Impeachment inquiry never heard from the seven most important witnesses to Ukraine scheme
Vice President Mike Pence (MSNBC)

House Democrats don't appear to have moved the needle on impeachment, but they conducted their inquiry without testimony from the most important witnesses in President Donald Trump's apparent extortion scheme against Ukraine.


A dozen career diplomats, military officers and other witnesses provided testimony that placed Trump at the center of the scheme, but seven key witnesses who helped the president carry out the plot never answered questions from congressional investigators, reported The Daily Beast.

The witnesses who did testify implicated the president and his attorney Rudy Giuliani as the masterminds of the scheme, which was allegedly known by Vice President Mike Pence, Secretary of State Mike Pompeo, Energy Secretary Rick Perry, ex-national security adviser John Bolton and acting Chief of Staff Mick Mulvaney.
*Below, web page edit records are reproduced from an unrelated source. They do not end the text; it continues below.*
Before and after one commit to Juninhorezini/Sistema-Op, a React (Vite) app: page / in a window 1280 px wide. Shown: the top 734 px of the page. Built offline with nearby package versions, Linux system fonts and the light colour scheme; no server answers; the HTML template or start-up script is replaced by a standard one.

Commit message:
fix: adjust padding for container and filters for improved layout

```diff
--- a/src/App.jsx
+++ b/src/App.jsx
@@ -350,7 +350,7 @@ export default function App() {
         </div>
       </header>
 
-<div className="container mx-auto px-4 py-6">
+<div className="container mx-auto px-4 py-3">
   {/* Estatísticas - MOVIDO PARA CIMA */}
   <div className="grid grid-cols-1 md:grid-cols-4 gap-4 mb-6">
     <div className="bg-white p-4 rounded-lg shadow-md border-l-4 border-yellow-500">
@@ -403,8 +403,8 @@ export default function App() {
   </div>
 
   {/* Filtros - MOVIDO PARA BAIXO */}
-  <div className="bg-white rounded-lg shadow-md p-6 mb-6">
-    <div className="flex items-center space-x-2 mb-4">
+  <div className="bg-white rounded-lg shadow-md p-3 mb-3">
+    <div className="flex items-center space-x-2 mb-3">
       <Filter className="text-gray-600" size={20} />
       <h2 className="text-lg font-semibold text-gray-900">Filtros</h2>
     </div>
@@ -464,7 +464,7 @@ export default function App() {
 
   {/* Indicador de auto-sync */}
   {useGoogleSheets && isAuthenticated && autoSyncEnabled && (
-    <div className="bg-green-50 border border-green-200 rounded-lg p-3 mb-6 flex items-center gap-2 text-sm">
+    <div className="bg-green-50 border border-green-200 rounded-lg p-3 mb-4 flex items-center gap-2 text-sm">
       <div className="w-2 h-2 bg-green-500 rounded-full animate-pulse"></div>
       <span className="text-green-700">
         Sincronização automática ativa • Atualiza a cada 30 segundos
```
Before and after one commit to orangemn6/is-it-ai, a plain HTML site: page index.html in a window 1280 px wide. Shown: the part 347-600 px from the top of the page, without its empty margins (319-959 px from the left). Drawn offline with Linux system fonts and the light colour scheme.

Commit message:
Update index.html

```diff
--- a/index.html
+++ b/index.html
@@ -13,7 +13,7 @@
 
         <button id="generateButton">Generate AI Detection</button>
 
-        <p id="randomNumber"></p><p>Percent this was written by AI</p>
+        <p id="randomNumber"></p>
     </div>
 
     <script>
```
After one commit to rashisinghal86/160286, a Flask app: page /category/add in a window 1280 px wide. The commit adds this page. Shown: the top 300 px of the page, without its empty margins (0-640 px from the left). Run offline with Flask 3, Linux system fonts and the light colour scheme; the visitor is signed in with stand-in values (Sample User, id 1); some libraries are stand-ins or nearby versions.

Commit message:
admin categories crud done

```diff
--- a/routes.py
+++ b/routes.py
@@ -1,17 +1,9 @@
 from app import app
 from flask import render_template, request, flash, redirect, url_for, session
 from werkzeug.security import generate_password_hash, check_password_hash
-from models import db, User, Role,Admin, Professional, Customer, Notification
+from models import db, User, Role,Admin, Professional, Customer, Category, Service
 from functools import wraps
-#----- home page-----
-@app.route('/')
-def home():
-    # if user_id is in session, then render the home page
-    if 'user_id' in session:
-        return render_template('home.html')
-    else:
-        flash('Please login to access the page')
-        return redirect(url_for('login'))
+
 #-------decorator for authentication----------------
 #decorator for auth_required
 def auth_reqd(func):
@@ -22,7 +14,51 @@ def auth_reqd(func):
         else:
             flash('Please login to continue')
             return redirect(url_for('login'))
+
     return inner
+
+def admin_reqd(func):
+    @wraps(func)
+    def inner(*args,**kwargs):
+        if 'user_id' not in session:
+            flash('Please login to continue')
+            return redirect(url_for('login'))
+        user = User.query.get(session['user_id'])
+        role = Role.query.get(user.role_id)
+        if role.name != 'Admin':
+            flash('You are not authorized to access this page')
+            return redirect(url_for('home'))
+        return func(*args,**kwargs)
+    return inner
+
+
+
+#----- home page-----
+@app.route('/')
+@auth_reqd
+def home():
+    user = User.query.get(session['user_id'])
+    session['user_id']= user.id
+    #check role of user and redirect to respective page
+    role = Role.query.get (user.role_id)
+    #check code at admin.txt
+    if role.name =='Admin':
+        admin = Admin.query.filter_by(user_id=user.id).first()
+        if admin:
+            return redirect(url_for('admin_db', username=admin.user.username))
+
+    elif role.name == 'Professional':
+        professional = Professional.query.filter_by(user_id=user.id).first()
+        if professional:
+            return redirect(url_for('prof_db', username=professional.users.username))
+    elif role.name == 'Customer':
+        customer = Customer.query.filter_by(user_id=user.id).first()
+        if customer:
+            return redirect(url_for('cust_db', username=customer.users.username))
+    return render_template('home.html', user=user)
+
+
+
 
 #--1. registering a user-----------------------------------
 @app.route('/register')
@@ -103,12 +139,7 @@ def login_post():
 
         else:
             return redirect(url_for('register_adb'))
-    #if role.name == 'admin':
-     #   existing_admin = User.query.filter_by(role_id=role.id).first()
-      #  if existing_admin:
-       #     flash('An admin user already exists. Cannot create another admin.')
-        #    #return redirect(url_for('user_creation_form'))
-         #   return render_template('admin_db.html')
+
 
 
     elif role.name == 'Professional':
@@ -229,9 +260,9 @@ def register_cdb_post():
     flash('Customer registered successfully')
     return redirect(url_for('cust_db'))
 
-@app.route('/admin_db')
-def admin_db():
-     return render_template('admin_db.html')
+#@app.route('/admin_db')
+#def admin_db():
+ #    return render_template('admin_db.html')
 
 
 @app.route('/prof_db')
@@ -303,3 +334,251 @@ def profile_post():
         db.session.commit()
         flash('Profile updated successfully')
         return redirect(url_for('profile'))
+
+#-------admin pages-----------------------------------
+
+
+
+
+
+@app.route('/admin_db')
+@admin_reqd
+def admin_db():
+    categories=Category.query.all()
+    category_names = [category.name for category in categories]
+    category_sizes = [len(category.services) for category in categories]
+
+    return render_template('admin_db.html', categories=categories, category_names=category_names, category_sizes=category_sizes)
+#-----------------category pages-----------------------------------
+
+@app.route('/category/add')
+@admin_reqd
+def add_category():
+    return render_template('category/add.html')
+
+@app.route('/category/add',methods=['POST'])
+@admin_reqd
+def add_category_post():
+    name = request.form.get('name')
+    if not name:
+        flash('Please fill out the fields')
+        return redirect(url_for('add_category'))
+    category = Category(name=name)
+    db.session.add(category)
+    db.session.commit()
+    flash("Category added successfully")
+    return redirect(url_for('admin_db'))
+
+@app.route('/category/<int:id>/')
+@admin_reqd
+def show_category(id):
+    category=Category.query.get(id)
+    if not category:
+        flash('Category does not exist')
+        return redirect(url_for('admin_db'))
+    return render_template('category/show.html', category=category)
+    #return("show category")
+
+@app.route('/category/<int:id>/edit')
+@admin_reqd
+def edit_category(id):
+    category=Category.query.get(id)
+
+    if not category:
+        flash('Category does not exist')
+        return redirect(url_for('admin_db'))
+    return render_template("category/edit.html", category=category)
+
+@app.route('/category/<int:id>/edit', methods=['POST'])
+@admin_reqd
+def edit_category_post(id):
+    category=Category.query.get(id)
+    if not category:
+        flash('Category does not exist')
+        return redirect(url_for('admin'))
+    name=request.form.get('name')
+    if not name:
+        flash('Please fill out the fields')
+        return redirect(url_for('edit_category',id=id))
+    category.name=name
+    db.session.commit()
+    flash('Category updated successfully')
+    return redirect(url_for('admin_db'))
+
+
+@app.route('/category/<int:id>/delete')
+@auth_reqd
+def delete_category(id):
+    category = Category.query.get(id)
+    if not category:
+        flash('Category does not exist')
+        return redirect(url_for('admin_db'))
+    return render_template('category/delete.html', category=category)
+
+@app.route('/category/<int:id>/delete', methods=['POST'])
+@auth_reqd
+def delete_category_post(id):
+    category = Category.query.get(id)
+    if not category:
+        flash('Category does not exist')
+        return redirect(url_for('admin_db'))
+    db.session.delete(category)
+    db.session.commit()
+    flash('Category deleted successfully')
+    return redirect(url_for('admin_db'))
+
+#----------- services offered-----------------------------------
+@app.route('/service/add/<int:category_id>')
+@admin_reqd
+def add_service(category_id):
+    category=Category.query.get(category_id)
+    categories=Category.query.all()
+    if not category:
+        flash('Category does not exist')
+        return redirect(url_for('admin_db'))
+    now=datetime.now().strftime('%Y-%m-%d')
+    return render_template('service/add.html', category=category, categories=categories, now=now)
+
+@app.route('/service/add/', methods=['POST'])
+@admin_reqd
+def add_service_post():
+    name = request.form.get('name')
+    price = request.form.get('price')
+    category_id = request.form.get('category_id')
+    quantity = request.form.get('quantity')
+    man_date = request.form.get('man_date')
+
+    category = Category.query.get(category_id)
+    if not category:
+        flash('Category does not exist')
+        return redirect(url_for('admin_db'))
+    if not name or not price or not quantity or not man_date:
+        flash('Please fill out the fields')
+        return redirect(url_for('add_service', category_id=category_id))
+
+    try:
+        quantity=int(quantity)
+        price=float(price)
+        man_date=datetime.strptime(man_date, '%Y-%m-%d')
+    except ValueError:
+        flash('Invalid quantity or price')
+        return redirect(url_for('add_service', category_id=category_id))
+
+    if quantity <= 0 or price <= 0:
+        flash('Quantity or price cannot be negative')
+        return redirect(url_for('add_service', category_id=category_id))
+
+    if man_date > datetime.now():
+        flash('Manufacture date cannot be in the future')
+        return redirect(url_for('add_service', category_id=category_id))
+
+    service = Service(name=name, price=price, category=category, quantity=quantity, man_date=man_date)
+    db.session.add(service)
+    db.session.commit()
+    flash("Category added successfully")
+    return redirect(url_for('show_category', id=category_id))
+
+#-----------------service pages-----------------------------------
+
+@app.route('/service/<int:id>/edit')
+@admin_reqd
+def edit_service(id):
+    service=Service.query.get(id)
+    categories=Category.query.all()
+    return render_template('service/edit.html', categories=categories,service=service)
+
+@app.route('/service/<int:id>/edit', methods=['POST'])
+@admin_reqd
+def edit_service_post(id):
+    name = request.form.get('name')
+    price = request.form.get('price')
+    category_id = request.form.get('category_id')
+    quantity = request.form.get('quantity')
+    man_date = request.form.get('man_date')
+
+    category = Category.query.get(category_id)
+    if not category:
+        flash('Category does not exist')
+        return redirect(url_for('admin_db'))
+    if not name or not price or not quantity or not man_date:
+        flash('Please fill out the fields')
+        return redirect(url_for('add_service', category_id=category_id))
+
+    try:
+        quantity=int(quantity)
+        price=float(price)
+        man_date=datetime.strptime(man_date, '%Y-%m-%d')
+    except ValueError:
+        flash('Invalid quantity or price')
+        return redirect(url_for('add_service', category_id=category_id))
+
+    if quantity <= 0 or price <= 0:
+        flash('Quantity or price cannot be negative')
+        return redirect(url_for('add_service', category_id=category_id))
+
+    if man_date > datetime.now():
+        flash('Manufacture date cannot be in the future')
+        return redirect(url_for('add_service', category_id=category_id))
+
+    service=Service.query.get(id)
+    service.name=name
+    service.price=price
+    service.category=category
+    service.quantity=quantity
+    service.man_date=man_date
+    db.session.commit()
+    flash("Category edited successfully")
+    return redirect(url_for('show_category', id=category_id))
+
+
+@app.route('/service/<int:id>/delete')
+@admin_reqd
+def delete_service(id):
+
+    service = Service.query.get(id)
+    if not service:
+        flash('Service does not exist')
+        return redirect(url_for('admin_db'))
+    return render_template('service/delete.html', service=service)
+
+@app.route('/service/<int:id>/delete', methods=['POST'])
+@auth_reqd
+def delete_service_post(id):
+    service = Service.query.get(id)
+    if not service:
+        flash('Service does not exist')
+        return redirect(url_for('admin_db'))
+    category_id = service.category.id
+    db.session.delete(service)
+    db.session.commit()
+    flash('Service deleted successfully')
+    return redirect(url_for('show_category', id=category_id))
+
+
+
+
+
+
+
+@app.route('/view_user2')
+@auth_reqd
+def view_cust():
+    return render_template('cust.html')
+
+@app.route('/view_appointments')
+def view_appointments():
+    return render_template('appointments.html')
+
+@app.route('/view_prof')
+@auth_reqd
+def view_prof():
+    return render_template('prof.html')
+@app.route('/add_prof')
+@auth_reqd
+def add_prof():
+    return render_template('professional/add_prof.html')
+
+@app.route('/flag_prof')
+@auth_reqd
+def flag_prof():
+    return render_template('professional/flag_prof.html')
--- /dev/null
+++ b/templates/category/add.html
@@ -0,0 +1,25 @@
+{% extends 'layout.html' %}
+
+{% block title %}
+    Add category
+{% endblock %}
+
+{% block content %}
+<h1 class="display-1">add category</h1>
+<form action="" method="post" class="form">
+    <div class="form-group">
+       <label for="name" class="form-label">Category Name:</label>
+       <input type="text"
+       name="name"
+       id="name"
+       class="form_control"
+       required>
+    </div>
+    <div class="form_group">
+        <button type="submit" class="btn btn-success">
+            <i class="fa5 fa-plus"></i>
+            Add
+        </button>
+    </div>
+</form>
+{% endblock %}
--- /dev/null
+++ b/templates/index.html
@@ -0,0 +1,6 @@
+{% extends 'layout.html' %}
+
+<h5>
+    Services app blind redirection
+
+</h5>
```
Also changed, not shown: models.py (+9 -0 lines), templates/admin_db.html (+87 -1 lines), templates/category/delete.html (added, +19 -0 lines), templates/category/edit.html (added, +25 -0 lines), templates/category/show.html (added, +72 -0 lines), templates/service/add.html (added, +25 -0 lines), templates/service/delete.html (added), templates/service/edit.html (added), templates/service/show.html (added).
Two witnesses, Fiona Hill and Lt. Colonel Alexander Vindman, testified that Bolton stood strong against efforts to pressure Ukraine to help Trump's re-election campaign, but the veteran bureaucrat hid behind a court case to avoid testifying.

But other senior Trump administration officials -- especially Pompeo and Mulvaney -- were more deeply implicated by impeachment testimony.

State Department witnesses showed Pompeo was "in the loop" on the pressure campaign and even signed off on some actions taken against Ukraine, and did not stand up for former ambassador Marie Yovanovitch, who Trump and Giuliani forced out in a smear campaign.

Mulvaney held up $400 million in defense aid for months, as Trump demanded an investigation of Joe Biden and Russia-backed conspiracy theories about the 2016 election, and he admitted a quid pro quo arrangement last month and told Democrats to "get over it."

Neither officials has told lawmakers about their roles in the scandal.

Perry, whose name came up repeatedly in testimony, was present at some of the most critical moments in the Ukraine timeline and was allegedly aware that Trump wanted the foreign country to dig up dirt about a political rival.

But the energy secretary, who's leaving the administration, has refused to testify in an impeachment inquiry he calls “illegal” and “improper.”

Pence staffer Jennifer Williams testified that Ukraine's president asked the U.S. vice president about the frozen aid during their meeting in Warsaw, but he blandly pledged "unwavering support" for the nation, and Trump refused to allow his No. 2 attend the newly elected president's inauguration in May.

Multiple witnesses described Giuliani as the central figure in the plot, but the former New York City mayor refuses to testify under oath -- although he has frequently tweeted about the case and discussed his efforts with reporters.

Trump has also been very public about his role in the case, and he's even asked Ukraine and China to investigate Biden during a news conference on the White House lawn.

Democrats would love to get testimony from any of these officials, but the White House has issued claims of executive privilege to justify ignoring subpoenas, and lawmakers doubt they have enough time for court battles to play out before the election.

“The people that aren’t coming in are hiding behind different defenses, are just flat-out obstructing, and we’re not going to wait on that,” said Rep. Raja Krishnamoorthi (D-IL), who sits on the Intelligence Committee.

But Democrats say their testimony -- while dramatic -- might not be necessary.

“If you have five witnesses who confirm a fact, do you need a sixth?” said Rep. David Cicilline (D-RI). “I think there’s ample evidence that the president of the United States attempted to bribe a foreign leader to interfere in American presidential election and used military assistance as leverage to do that.”